“Actionaid Nigeria also disbursed funds to support the community-based NGOs for high-level sensitisation campaigns at community, local and state levels, involving all the key relevant stakeholders in the education sector.
“The project provided physical structures, income-generating businesses for women and youths to support girl-child education, renovation of classrooms and construction of a block of two classrooms as well as children playing sets to attract children to school,’’ he said.
The project manager added that a group of women professionals were engaged for the sensitisation exercise on the importance of girl-child education.
The professionals were drawn from Medical Women Association of Nigeria (MWAN), Women Wing of the Nigerian Union of Teachers (NUT), Nigerian Association of Women Journalists (NAWOJ) and the International Federation of Women Lawyer (FIDA) among other women groups.
Opakunle noted that community dialogue on the state of education was also conducted. All these, he said, raised the consciousness of the people on the importance of girl-child education.
“In recognition and appreciation of the project, the State Universal Basic Education Board (SUBEB) provided desks for the classrooms in Tungan Maje, while the local government council provided shelves, books and reading chairs/tables in the library donated by partners,” Opakunle said.
He said that appraisal of the project showed a big rise in the enrolment of the girl-child since 2014.
Mrs Memunat Yinusa, a resident of Tungan Maje and one of the operators of the Women Income Generating Activity (IGA) while appraising the intervention, said it had yielded the desired result in the community.
Many girls, who were enrolled for primary education from the proceeds of the IGA, she said, were now in secondary schools, while those admitted into secondary schools have since graduated.
According to her, all the previously out-of-school girls were made to return to class for the continuation of their education.
“The programme is ongoing. In fact, our then secondary school dropouts have completed their studies and are now pursuing their tertiary education,” she said.
Yinusa said that the intervention changed the perception of the rural dwellers about girl-child education.
For Mohammed Umar of Gatte community, the programme has helped to eradicate teenage pregnancies among their girls.
Under the project, Umar said youths in the community were provided with shea butter grinding machine, while women were trained on soap making and provided with machine for production.
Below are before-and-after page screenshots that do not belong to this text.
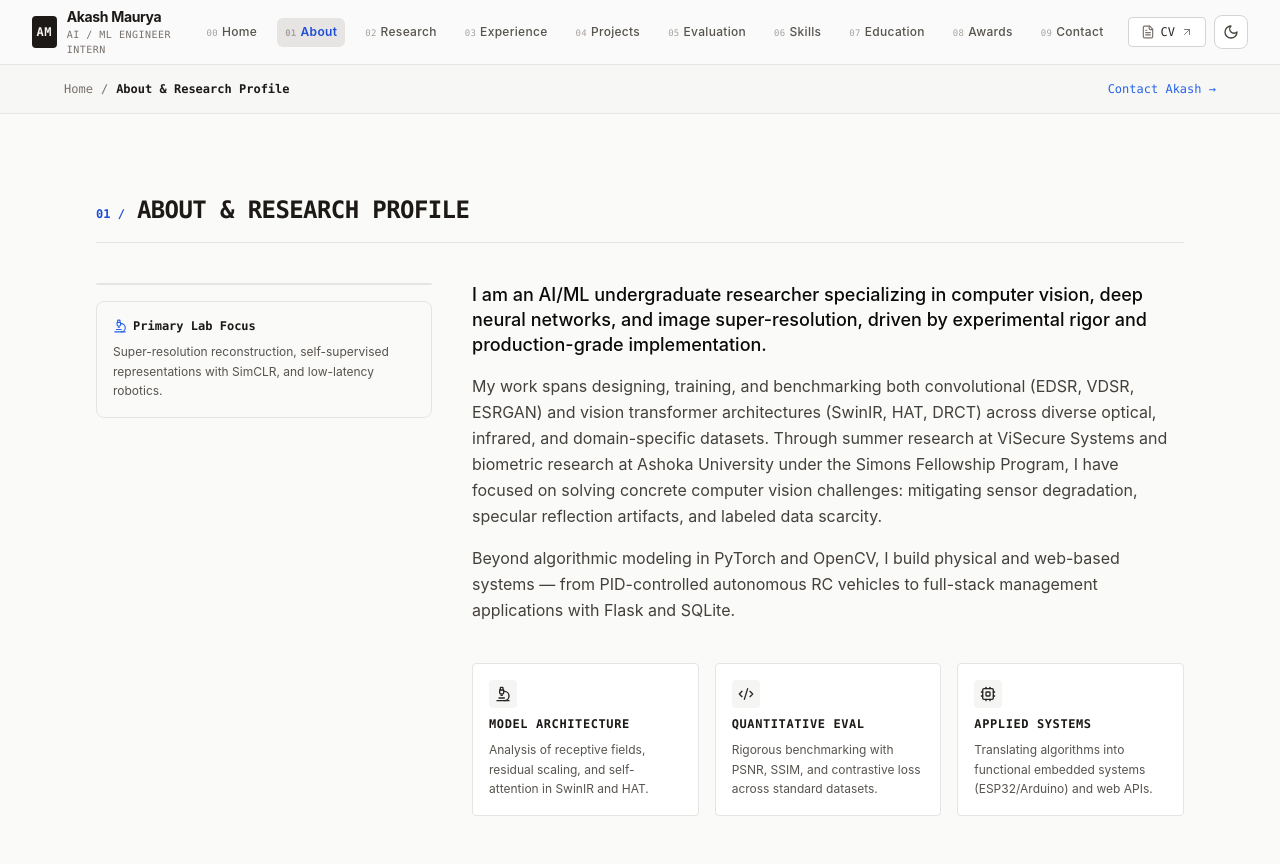
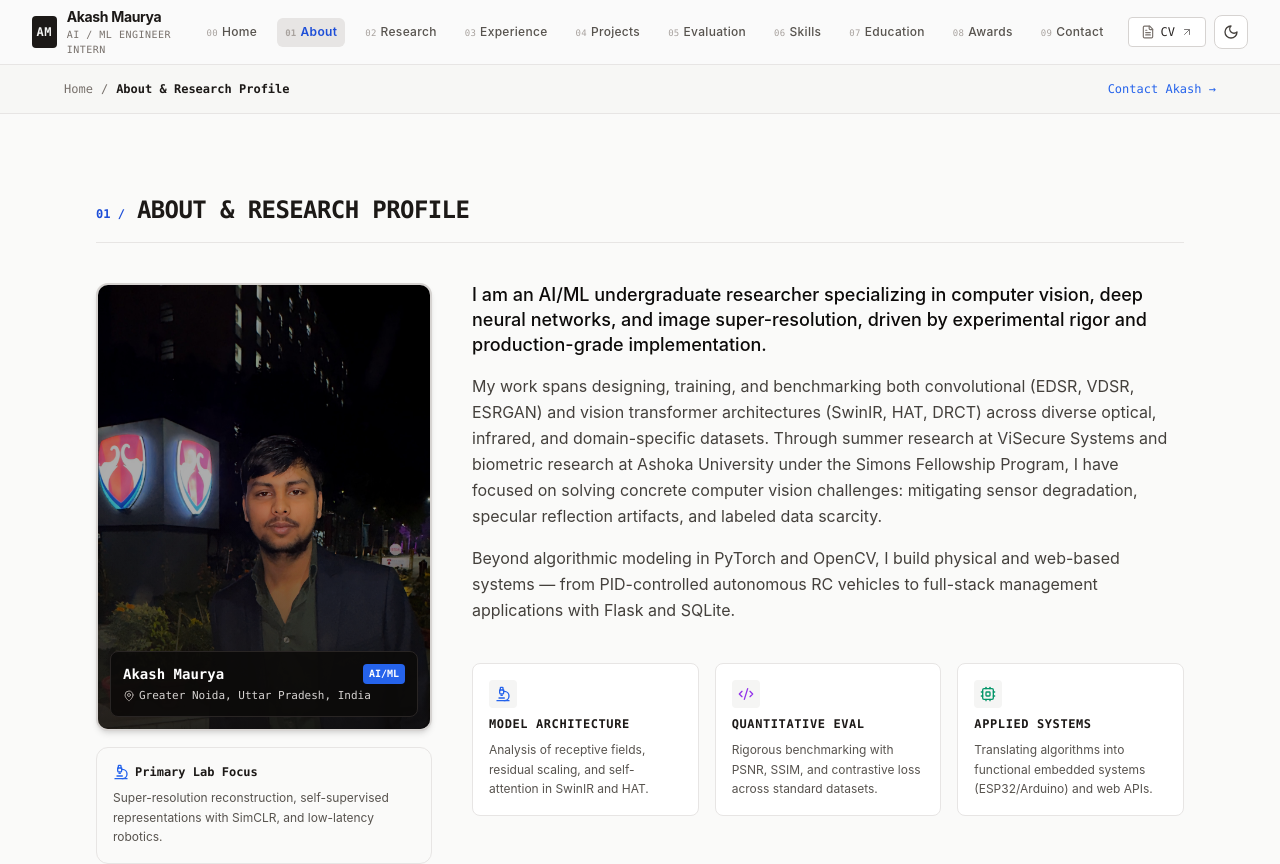
Before and after one commit to mauryaakash-ai/Akash-Maurya, a Next.js app: page /about in a window 1280 px wide. Shown: the top 864 px of the page. Built offline with nearby package versions, Linux system fonts and the light colour scheme.

Commit message:
feat: enhance profile photo presentation on About page

```diff
--- a/components/sections/AboutSection.tsx
+++ b/components/sections/AboutSection.tsx
@@ -2,7 +2,7 @@
 
 import React from 'react';
 import Image from 'next/image';
-import { Microscope, Code2, Cpu, CheckCircle2, Award, Terminal } from 'lucide-react';
+import { Microscope, Code2, Cpu, CheckCircle2, Award, Terminal, User, MapPin } from 'lucide-react';
 import { profileData } from '@/data/profile';
 
 export function AboutSection() {
@@ -20,26 +20,34 @@ export function AboutSection() {
         </div>
 
         <div className="grid grid-cols-1 lg:grid-cols-12 gap-10 items-start">
-          {/* Profile Photo / Avatar Column */}
+          {/* Prominent Profile Photo Card */}
           <div className="lg:col-span-4 flex flex-col gap-4">
-            <div className="relative aspect-4/5 w-full max-w-xs mx-auto lg:max-w-none rounded-lg overflow-hidden border border-stone-200 dark:border-stone-800 bg-stone-100 dark:bg-stone-900 shadow-xs">
+            <div className="relative aspect-[3/4] w-full max-w-sm mx-auto lg:max-w-none rounded-xl overflow-hidden border-2 border-stone-300 dark:border-stone-700 bg-stone-100 dark:bg-stone-900 shadow-md">
               <Image
                 src="/profile.jpg"
-                alt="Akash Maurya"
+                alt="Akash Maurya - AI/ML Engineer"
                 fill
-                className="object-cover object-top grayscale hover:grayscale-0 transition-all duration-500"
+                sizes="(max-width: 768px) 100vw, (max-width: 1200px) 33vw, 400px"
+                className="object-cover object-top hover:scale-[1.02] transition-transform duration-300"
                 priority
               />
-              <div className="absolute inset-0 bg-stone-950/10 pointer-events-none" />
-              <div className="absolute bottom-2 left-2 right-2 bg-stone-950/80 backdrop-blur-xs text-stone-100 p-2 rounded text-[11px] font-mono flex items-center justify-between">
-                <span>Akash Maurya</span>
-                <span className="text-stone-400">AI / ML Researcher</span>
+              <div className="absolute inset-0 bg-gradient-to-t from-stone-950/80 via-transparent to-transparent pointer-events-none" />
+
+              <div className="absolute bottom-3 left-3 right-3 bg-stone-950/90 backdrop-blur-xs text-stone-100 p-3 rounded-lg border border-stone-800 text-xs font-mono space-y-1">
+                <div className="flex items-center justify-between">
+                  <span className="font-bold text-white text-sm">{profileData.name}</span>
+                  <span className="text-[10px] px-1.5 py-0.5 rounded bg-blue-600 text-white font-semibold">AI/ML</span>
+                </div>
+                <div className="text-[11px] text-stone-300 flex items-center gap-1">
+                  <MapPin className="w-3 h-3 text-stone-400" />
+                  <span>{profileData.location}</span>
+                </div>
               </div>
             </div>
 
-            <div className="p-4 rounded-lg bg-stone-50 dark:bg-stone-900/60 border border-stone-200 dark:border-stone-800 text-xs font-mono space-y-2">
+            <div className="p-4 rounded-xl bg-stone-50 dark:bg-stone-900/60 border border-stone-200 dark:border-stone-800 text-xs font-mono space-y-2 shadow-2xs">
               <div className="text-stone-900 dark:text-stone-100 font-semibold flex items-center gap-1.5">
-                <Microscope className="w-3.5 h-3.5 text-blue-600" />
+                <Microscope className="w-4 h-4 text-blue-600" />
                 <span>Primary Lab Focus</span>
               </div>
               <p className="text-stone-600 dark:text-stone-400 font-sans text-xs leading-relaxed">
@@ -64,9 +72,9 @@ export function AboutSection() {
 
             {/* Research & Engineering Pillars */}
             <div className="grid grid-cols-1 sm:grid-cols-3 gap-4 pt-4">
-              <div className="p-4 rounded border border-stone-200 dark:border-stone-800 bg-white dark:bg-stone-900 shadow-2xs space-y-2">
+              <div className="p-4 rounded-lg border border-stone-200 dark:border-stone-800 bg-white dark:bg-stone-900 shadow-2xs space-y-2">
                 <div className="w-7 h-7 rounded bg-stone-100 dark:bg-stone-800 flex items-center justify-center text-stone-800 dark:text-stone-200">
-                  <Microscope className="w-4 h-4" />
+                  <Microscope className="w-4 h-4 text-blue-600" />
                 </div>
                 <h3 className="font-semibold text-xs font-mono uppercase tracking-wider text-stone-900 dark:text-stone-100">
                   Model Architecture
@@ -76,9 +84,9 @@ export function AboutSection() {
                 </p>
               </div>
 
-              <div className="p-4 rounded border border-stone-200 dark:border-stone-800 bg-white dark:bg-stone-900 shadow-2xs space-y-2">
+              <div className="p-4 rounded-lg border border-stone-200 dark:border-stone-800 bg-white dark:bg-stone-900 shadow-2xs space-y-2">
                 <div className="w-7 h-7 rounded bg-stone-100 dark:bg-stone-800 flex items-center justify-center text-stone-800 dark:text-stone-200">
-                  <Code2 className="w-4 h-4" />
+                  <Code2 className="w-4 h-4 text-purple-600" />
                 </div>
                 <h3 className="font-semibold text-xs font-mono uppercase tracking-wider text-stone-900 dark:text-stone-100">
                   Quantitative Eval
@@ -88,9 +96,9 @@ export function AboutSection() {
                 </p>
               </div>
 
-              <div className="p-4 rounded border border-stone-200 dark:border-stone-800 bg-white dark:bg-stone-900 shadow-2xs space-y-2">
+              <div className="p-4 rounded-lg border border-stone-200 dark:border-stone-800 bg-white dark:bg-stone-900 shadow-2xs space-y-2">
                 <div className="w-7 h-7 rounded bg-stone-100 dark:bg-stone-800 flex items-center justify-center text-stone-800 dark:text-stone-200">
-                  <Cpu className="w-4 h-4" />
+                  <Cpu className="w-4 h-4 text-emerald-600" />
                 </div>
                 <h3 className="font-semibold text-xs font-mono uppercase tracking-wider text-stone-900 dark:text-stone-100">
                   Applied Systems
```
Proceeds from these businesses, according to him, are what they use to finance the education of girls.
“In fact, they did a lot of projects. For SWEDGE, we have Activista, a youth group which mobilises for enrolment; soap-making company for women and shea butter grinding machine for the youths.
“They renovated our classrooms. In fact, we have witnessed tremendous changes as a result of the project.
“For instance, many of the dropout girls are now back in school and there is no more issue of teenage pregnancy,” said the youth leader.
The project manager, nonetheless, noted the challenges in the management of the income generating businesses, but said the NGO was working to reorganise the businesses.
“We visit the communities for periodic checks. We engage one-on-one with the beneficiaries, take pictures where necessary and document concerns relating to the project.
“We are still providing support through our traditional intervention; Local Rights Programme (LRP) in the communities to track challenges and provide support,” he said.
In her appraisal of the project, Mrs Bola Olupinla, the chairperson of Kwara NAWOJ lauded the initiative of Actionaid, saying it had really impacted on access to education of the girl-child in rural areas.
Olupinla, who was part of the women professionals engaged in sensitisation and awareness creation, urged the NGO to extend the programme to other remote parts of the state.
She also called on other NGOs in the country to borrow a leaf from the Actionaid initiative and engage more in actions that could deepen girl-child education in the country.